Rating * * * * *
Aug 2016

This is a very lively memoir of the author’s younger years growing up with his three older brothers, his one older sister and his dad during the 1970s. Money is tight and times are hard but Paul not only survives but thrives, thanks to his eternal optimism and his ability to make the best of every situation. No new toys? Make up a game with smelly socks. Having to do the food shopping with his sister? Play bowling with tins of beans down the store’s aisles.

He inherits from his father a strong sense of right and wrong. It may not always tally exactly with everyone else’s but young Paul has strong principles and sticks to them. Whilst he does try to play by the rules, he decides that only God has the right to pass judgement. He therefore regularly wheels and deals with his Maker over “minor transgressions such as scrumping, thumping and the occasional fib” and firmly believes in a banana-filled heaven. This is just one example of how the irrepressible youngster navigates his way through his noisy, boisterous, deprived childhood.

Paul doesn’t dwell on the hardships in his life. They’re simply there and he has to carry on regardless. For example, when he and his brothers and sister suddenly find themselves in a children’s home, when their father temporarily can’t cope, there’s no upset, merely a quick adaptation to this new life. And when the children are returned home, then they all just pick up from where they left off with no questioning. It’s this pervasive inspiring, non-resentful attitude that makes this book such a gem.

Nostalgia publishing is currently hugely popular. (For example, there are lots of biographies of erstwhile stars about to hit the bookshops for this Christmas, and Ladybird books and Enid Blyton have been revamped for a new audience.) Books like Playing Out show why this is the case. When done well, as here, this genre evokes a past era that those who’ve lived through can recognise and enjoy reliving, and those who haven’t can get a real sense of what it was like to be there. It would do the Millennials and later generations good to read this book and see that you really can be happy with no phone, hardly any telly and a handful of simple toys and some oranges and chocolate biscuits in your Christmas stocking!

This is a truly enjoyable book written with a sharp eye for detail, lots of humour and an infectious happy-go-lucky zest for life.
An absolute must-read.

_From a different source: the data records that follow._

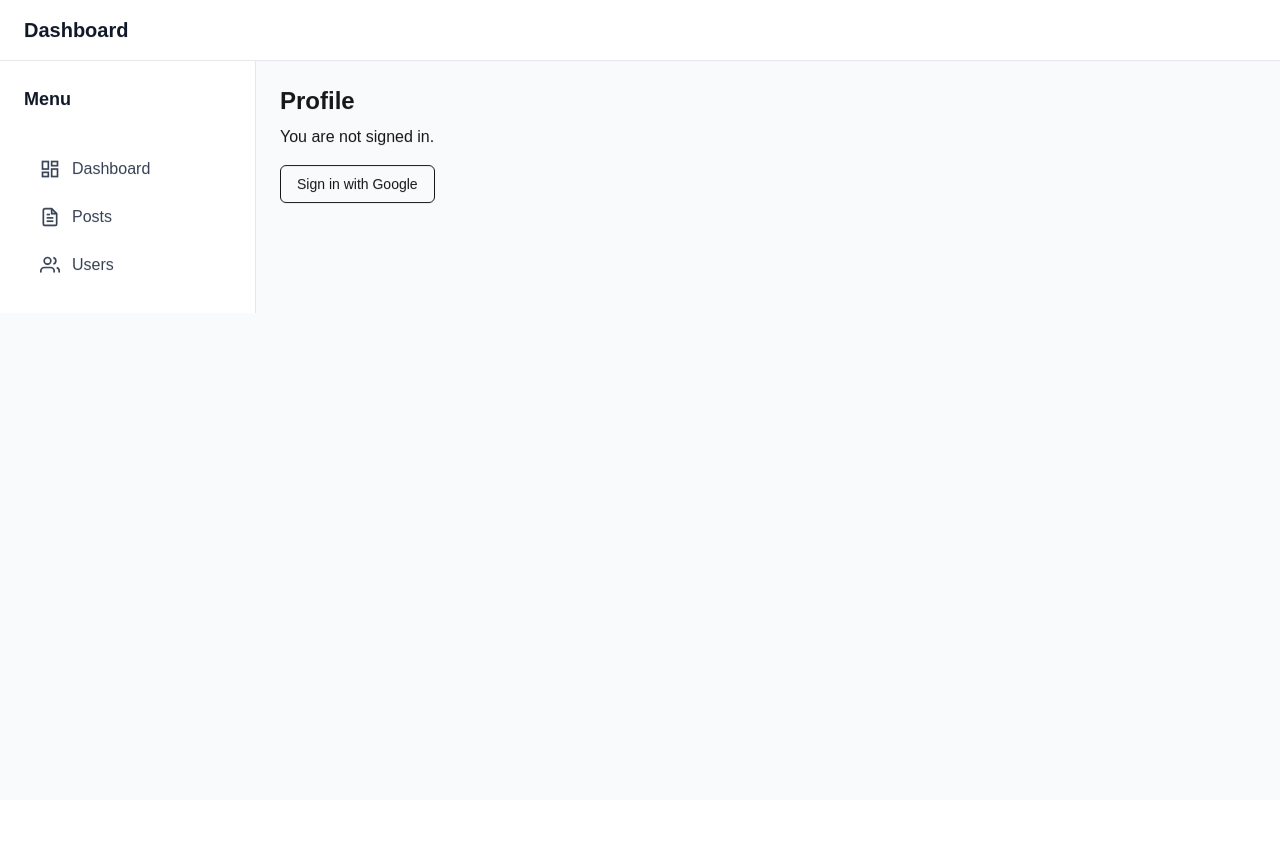
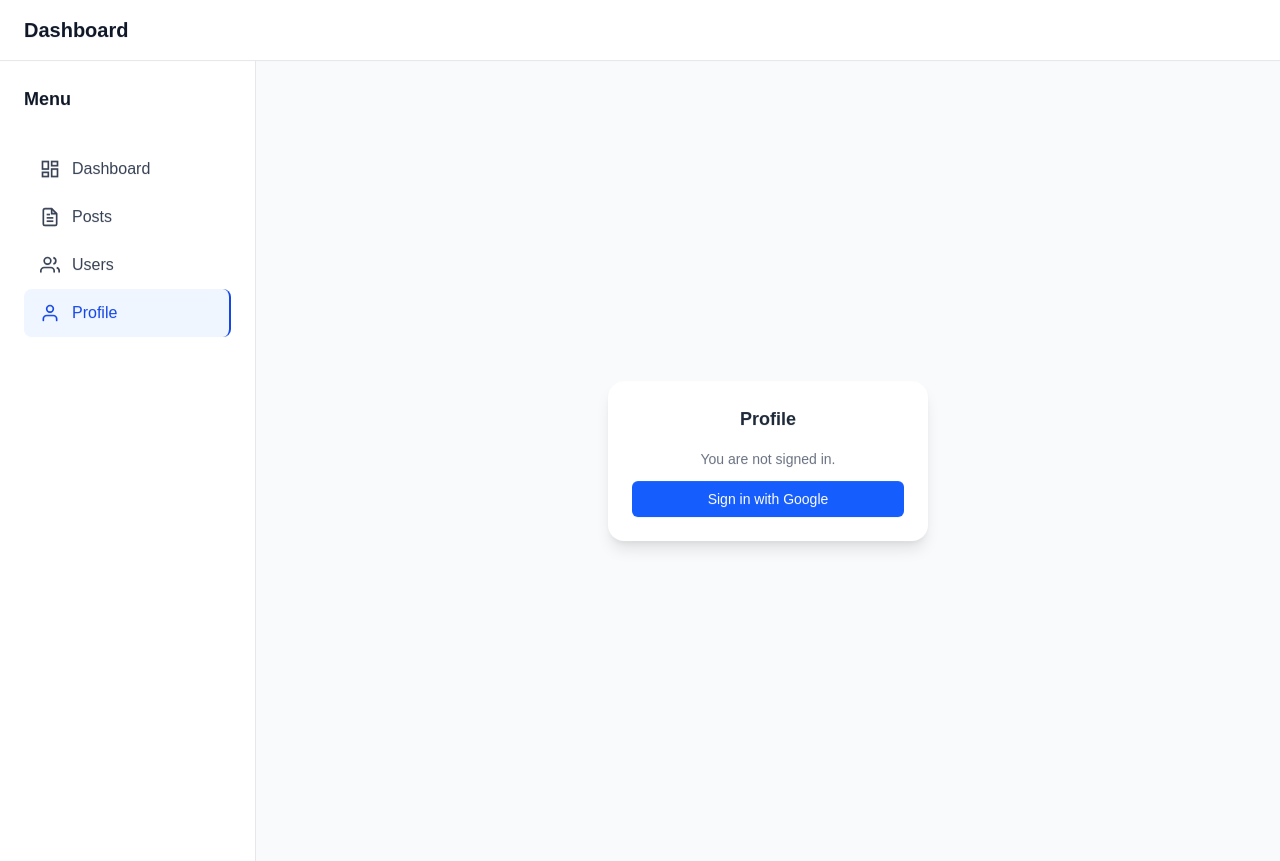
Before and after one commit to shaon07/zettabyte, a Next.js app: page /profile in a window 1280 px wide. Before the commit the page ends 800 px from the top, so only its background shows below. Built offline with nearby package versions, Linux system fonts and the light colour scheme; no server answers.

Commit message:
feat: add next-auth authentication and added profile compponent design and API integrations

```diff
--- a/src/app/profile/page.tsx
+++ b/src/app/profile/page.tsx
@@ -1,53 +1,5 @@
-"use client";
-
-import { signIn, signOut, useSession } from "next-auth/react";
+import ProfileContainer from "@/components/containers/profile-container";
 
 export default function ProfilePage() {
-  const { data: session, status } = useSession();
-
-  if (status === "loading") {
-    return <div className="p-6">Loading session...</div>;
-  }
-
-  if (!session) {
-    return (
-      <div className="p-6 max-w-xl">
-        <h1 className="text-2xl font-semibold mb-2">Profile</h1>
-        <p className="text-muted-foreground mb-4">You are not signed in.</p>
-        <button
-          onClick={() => signIn("google")}
-          className="rounded-md border px-4 py-2 text-sm bg-secondary hover:bg-accent"
-        >
-          Sign in with Google
-        </button>
-      </div>
-    );
-  }
-
-  return (
-    <div className="p-6 max-w-xl space-y-4">
-      <div className="flex items-center gap-3">
-        {session.user?.image ? (
-          // eslint-disable-next-line @next/next/no-img-element
-          <img
-            src={session.user.image}
-            alt="avatar"
-            className="h-12 w-12 rounded-full"
-          />
-        ) : null}
-        <div>
-          <div className="text-xl font-semibold">{session.user?.name}</div>
-          <div className="text-sm text-muted-foreground">
-            {session.user?.email}
-          </div>
-        </div>
-      </div>
-      <button
-        onClick={() => signOut()}
-        className="rounded-md border px-4 py-2 text-sm bg-secondary hover:bg-accent"
-      >
-        Sign out
-      </button>
-    </div>
-  );
+  return <ProfileContainer />;
 }
--- a/src/components/atoms/icon.tsx
+++ b/src/components/atoms/icon.tsx
@@ -35,6 +35,19 @@ const icons = {
       <circle cx="9" cy="7" r="4" />
       <path d="M23 21v-2a4 4 0 0 0-3-3.87" />
       <path d="M16 3.13a4 4 0 0 1 0 7.75" />
+    </svg>
+  ),
+  profile: (
+    <svg
+      viewBox="0 0 24 24"
+      fill="none"
+      stroke="currentColor"
+      strokeWidth="2"
+      strokeLinecap="round"
+      strokeLinejoin="round"
+    >
+      <path d="M20 21v-2a4 4 0 0 0-4-4H8a4 4 0 0 0-4 4v2" />
+      <circle cx="12" cy="7" r="4" />
     </svg>
   ),
   // UI icons
--- /dev/null
+++ b/src/components/containers/profile-container.tsx
@@ -0,0 +1,25 @@
+"use client";
+
+import { useSession } from "next-auth/react";
+import Loader from "../atoms/loader";
+import ProfileCard from "../modules/profile/profile-card";
+import SigninCard from "../modules/profile/signin-card";
+
+export default function ProfileContainer() {
+  const { data: session, status } = useSession();
+
+  if (status === "loading") {
+    return (
+      <div className="flex flex-col gap-4 items-center justify-center">
+        <Loader />
+        <div className="p-6">Loading session...</div>
+      </div>
+    );
+  }
+
+  if (!session) {
+    return <SigninCard />;
+  }
+
+  return <ProfileCard session={session} />;
+}
--- /dev/null
+++ b/src/components/modules/profile/profile-card.tsx
@@ -0,0 +1,29 @@
+import Button from "@/components/atoms/button";
+import { Session } from "next-auth";
+import { signOut } from "next-auth/react";
+
+type ProfileCardProps = {
+  session: Session;
+};
+
+export default function ProfileCard({ session }: ProfileCardProps) {
+  return (
+    <div className="flex items-center justify-center min-h-screen bg-gray-50">
+      <div className="bg-white shadow-lg rounded-2xl p-6 w-80 text-center flex flex-col gap-3">
+        <img
+          src={session.user?.image ?? ""}
+          alt="profile"
+          className="w-24 h-24 mx-auto rounded-full shadow-md border-2 border-gray-200"
+        />
+        <h2 className="mt-4 text-lg font-semibold text-gray-800">
+          {session.user?.name}
+        </h2>
+        <p className="text-sm text-gray-500">{session.user?.email}</p>
+
+        <Button onClick={() => signOut({ callbackUrl: "/profile" })}>
+          Sign out
+        </Button>
+      </div>
+    </div>
+  );
+}
--- /dev/null
+++ b/src/components/modules/profile/signin-card.tsx
@@ -0,0 +1,17 @@
+import Button from "@/components/atoms/button";
+import { signIn } from "next-auth/react";
+
+export default function SigninCard() {
+  return (
+    <div className="flex items-center justify-center min-h-screen bg-gray-50">
+      <div className="bg-white shadow-lg rounded-2xl p-6 w-80 text-center flex flex-col gap-3">
+        <h2 className="text-lg font-semibold text-gray-800">Profile</h2>
+        <p className="mt-1 text-sm text-gray-500">You are not signed in.</p>
+
+        <Button onClick={() => signIn("google", { callbackUrl: "/profile" })}>
+          Sign in with Google
+        </Button>
+      </div>
+    </div>
+  );
+}
--- a/src/components/organisms/sidebar.tsx
+++ b/src/components/organisms/sidebar.tsx
@@ -16,6 +16,7 @@ const menuItems = [
   { icon: "dashboard", label: "Dashboard", href: "/" },
   { icon: "posts", label: "Posts", href: "/posts" },
   { icon: "users", label: "Users", href: "/users" },
+  { icon: "profile", label: "Profile", href: "/profile" },
 ];
 
 export default function Sidebar({ isOpen, onClose }: SidebarProps) {
@@ -75,6 +76,7 @@ export default function Sidebar({ isOpen, onClose }: SidebarProps) {
           <nav className="space-y-2">
             {menuItems.map((item, index) => {
               const isActive = pathname === item.href;
+
               return (
                 <Link key={item.label} href={item.href}>
                   <motion.div
```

Christoph Fischer - Author

I was over the moon when I found out that Paul had written another book. I’m a big fan of his previous memoir “Paulyanna” and I found this book just as good. Not surprisingly  it is somewhat different, dealing with a childhood rather than adult years. Although it is based on the author’s life, the book is written as a novel and narrated from a neutral perspective.

I was also brought up in the 1970ies and loved reading about the time. It took me back down memory lane, with many smiles along the way.
Paul (the character) ‘s life was often hard and love-less, something that comes through loud and clear, despite the otehrwise humorous and distant style.
His life is certainly fascinating for someone only ten years old and these memories are ones that many of us will enjoy sharing. There are some great reflections and beautiful nostalgic moments. 

A memoir not be missed.